# Static Fields and Inheritance

Someone asked me recently to find out the real reason why the code from this thread fails. This is a fairly bad code, and not even a very good way to point out the problem. But the question is nonetheless interesting.

class Toto extends TotoParent{ final static Toto a = new Toto (“a”); public Toto(String a){  super(a); }}import java.util.ArrayList;import java.util.List;public abstract class TotoParent { static List list = new ArrayList();  public TotoParent(String a) {  list.add(a); } protected static List get() {  return list;   }}import org.junit.Test;import static org.junit.Assert.*;public class TotoTest { @Test public void testGet(){  assertEquals(1, Toto.get().size()); }}
I am quite used to static initialization, and would have answered the same as the first answer in the thread:
“Get is static and associated with TotoParent, so that is the same as calling TotoParent.get().size()”. I would have even thought that the compiler would compile the call Toto.get() to TotoParent.get(). But running javap, you can see it is still compiled as TotoParent.get(). So there is still a lookup done. This is why the first answer is actually not that correct.

The important bit here is that Toto is never initialized, even if we call Toto.get(). The java specs (invaluable reference) explains clearly that calling a static method not declared in the class does not initialize the class.

Calling Toto.get() is not exactly the same as calling TotoParent.get().
If TotoParent.get() called another TotoSuperParent.get():
Toto.get() -> TotoParent.get() -> TotoSuperParent.get()
We compile then later we change to make TotoParent have a specific implementation of get(). Toto will then be automatically aware of it, without even recompiling it.

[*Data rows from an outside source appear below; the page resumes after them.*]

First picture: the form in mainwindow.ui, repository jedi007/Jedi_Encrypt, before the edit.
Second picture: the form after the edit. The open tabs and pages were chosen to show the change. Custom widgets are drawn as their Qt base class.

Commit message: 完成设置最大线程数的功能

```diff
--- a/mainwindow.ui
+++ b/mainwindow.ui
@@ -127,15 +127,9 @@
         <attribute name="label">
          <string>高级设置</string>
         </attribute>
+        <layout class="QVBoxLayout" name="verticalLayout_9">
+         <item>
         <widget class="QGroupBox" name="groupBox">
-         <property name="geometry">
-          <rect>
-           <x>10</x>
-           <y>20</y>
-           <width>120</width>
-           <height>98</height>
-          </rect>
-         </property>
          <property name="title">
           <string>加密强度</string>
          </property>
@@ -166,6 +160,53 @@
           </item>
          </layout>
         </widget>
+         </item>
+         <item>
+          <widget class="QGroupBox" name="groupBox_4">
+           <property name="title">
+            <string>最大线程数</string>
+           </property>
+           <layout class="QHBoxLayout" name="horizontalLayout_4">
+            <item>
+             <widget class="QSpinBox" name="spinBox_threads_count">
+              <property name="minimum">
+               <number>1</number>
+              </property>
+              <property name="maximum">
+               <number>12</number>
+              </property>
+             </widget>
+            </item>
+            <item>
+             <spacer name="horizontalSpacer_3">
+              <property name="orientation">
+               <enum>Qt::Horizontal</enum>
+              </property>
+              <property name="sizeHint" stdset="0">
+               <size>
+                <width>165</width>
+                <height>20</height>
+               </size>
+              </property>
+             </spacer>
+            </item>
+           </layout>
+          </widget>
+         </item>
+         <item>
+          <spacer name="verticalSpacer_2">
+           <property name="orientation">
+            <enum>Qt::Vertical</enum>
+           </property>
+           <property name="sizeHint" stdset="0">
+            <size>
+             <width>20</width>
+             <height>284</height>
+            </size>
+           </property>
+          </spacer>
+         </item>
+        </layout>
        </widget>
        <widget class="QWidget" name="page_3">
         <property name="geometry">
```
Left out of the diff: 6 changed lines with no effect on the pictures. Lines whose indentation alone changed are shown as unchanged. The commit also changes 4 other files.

http://java.sun.com/docs/books/jls/third_edition/html/execution.html
paragraph 12.4.1